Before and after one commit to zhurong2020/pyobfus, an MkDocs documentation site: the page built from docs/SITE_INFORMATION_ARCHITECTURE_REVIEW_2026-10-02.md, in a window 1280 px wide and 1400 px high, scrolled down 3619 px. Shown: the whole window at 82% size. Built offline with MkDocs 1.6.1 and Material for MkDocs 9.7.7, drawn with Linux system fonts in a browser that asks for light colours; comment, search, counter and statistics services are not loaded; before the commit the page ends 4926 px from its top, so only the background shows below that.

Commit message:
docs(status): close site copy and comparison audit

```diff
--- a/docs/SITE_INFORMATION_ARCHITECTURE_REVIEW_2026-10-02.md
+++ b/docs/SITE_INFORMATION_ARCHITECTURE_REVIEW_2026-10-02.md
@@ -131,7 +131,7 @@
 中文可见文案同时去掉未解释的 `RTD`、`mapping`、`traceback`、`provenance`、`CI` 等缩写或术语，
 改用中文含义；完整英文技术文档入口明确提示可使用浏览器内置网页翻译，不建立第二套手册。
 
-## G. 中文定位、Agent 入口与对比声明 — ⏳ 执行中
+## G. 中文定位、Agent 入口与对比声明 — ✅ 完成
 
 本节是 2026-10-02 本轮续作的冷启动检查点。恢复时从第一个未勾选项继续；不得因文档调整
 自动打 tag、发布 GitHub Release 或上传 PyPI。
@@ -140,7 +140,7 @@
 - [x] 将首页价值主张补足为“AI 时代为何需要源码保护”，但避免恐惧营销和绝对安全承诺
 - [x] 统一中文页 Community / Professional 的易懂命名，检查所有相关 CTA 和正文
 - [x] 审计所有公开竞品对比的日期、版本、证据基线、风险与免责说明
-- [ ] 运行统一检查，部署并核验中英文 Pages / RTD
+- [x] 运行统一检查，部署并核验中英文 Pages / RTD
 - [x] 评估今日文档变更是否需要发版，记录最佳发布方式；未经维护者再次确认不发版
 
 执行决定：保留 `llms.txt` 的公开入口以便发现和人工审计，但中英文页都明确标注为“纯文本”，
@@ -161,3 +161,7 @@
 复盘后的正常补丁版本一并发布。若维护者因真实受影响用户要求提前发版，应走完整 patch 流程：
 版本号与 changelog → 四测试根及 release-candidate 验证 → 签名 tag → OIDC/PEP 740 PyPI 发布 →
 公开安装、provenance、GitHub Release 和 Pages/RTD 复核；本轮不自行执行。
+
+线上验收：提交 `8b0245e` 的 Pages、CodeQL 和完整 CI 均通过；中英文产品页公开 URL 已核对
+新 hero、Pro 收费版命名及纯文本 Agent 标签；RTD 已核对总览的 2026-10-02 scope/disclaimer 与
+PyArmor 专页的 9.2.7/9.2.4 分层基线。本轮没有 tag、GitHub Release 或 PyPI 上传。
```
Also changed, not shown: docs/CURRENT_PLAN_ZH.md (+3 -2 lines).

** What you need to do **
Your answer must be the full set of records above, reproduced exactly.

** Answer for this exercise **
Before and after one commit to zhurong2020/pyobfus, an MkDocs documentation site: the page built from docs/SITE_INFORMATION_ARCHITECTURE_REVIEW_2026-10-02.md, in a window 1280 px wide and 1400 px high, scrolled down 3619 px. Shown: the whole window at 82% size. Built offline with MkDocs 1.6.1 and Material for MkDocs 9.7.7, drawn with Linux system fonts in a browser that asks for light colours; comment, search, counter and statistics services are not loaded; before the commit the page ends 4926 px from its top, so only the background shows below that.

Commit message:
docs(status): close site copy and comparison audit

```diff
--- a/docs/SITE_INFORMATION_ARCHITECTURE_REVIEW_2026-10-02.md
+++ b/docs/SITE_INFORMATION_ARCHITECTURE_REVIEW_2026-10-02.md
@@ -131,7 +131,7 @@
 中文可见文案同时去掉未解释的 `RTD`、`mapping`、`traceback`、`provenance`、`CI` 等缩写或术语，
 改用中文含义；完整英文技术文档入口明确提示可使用浏览器内置网页翻译，不建立第二套手册。
 
-## G. 中文定位、Agent 入口与对比声明 — ⏳ 执行中
+## G. 中文定位、Agent 入口与对比声明 — ✅ 完成
 
 本节是 2026-10-02 本轮续作的冷启动检查点。恢复时从第一个未勾选项继续；不得因文档调整
 自动打 tag、发布 GitHub Release 或上传 PyPI。
@@ -140,7 +140,7 @@
 - [x] 将首页价值主张补足为“AI 时代为何需要源码保护”，但避免恐惧营销和绝对安全承诺
 - [x] 统一中文页 Community / Professional 的易懂命名，检查所有相关 CTA 和正文
 - [x] 审计所有公开竞品对比的日期、版本、证据基线、风险与免责说明
-- [ ] 运行统一检查，部署并核验中英文 Pages / RTD
+- [x] 运行统一检查，部署并核验中英文 Pages / RTD
 - [x] 评估今日文档变更是否需要发版，记录最佳发布方式；未经维护者再次确认不发版
 
 执行决定：保留 `llms.txt` 的公开入口以便发现和人工审计，但中英文页都明确标注为“纯文本”，
@@ -161,3 +161,7 @@
 复盘后的正常补丁版本一并发布。若维护者因真实受影响用户要求提前发版，应走完整 patch 流程：
 版本号与 changelog → 四测试根及 release-candidate 验证 → 签名 tag → OIDC/PEP 740 PyPI 发布 →
 公开安装、provenance、GitHub Release 和 Pages/RTD 复核；本轮不自行执行。
+
+线上验收：提交 `8b0245e` 的 Pages、CodeQL 和完整 CI 均通过；中英文产品页公开 URL 已核对
+新 hero、Pro 收费版命名及纯文本 Agent 标签；RTD 已核对总览的 2026-10-02 scope/disclaimer 与
+PyArmor 专页的 9.2.7/9.2.4 分层基线。本轮没有 tag、GitHub Release 或 PyPI 上传。
```
Also changed, not shown: docs/CURRENT_PLAN_ZH.md (+3 -2 lines).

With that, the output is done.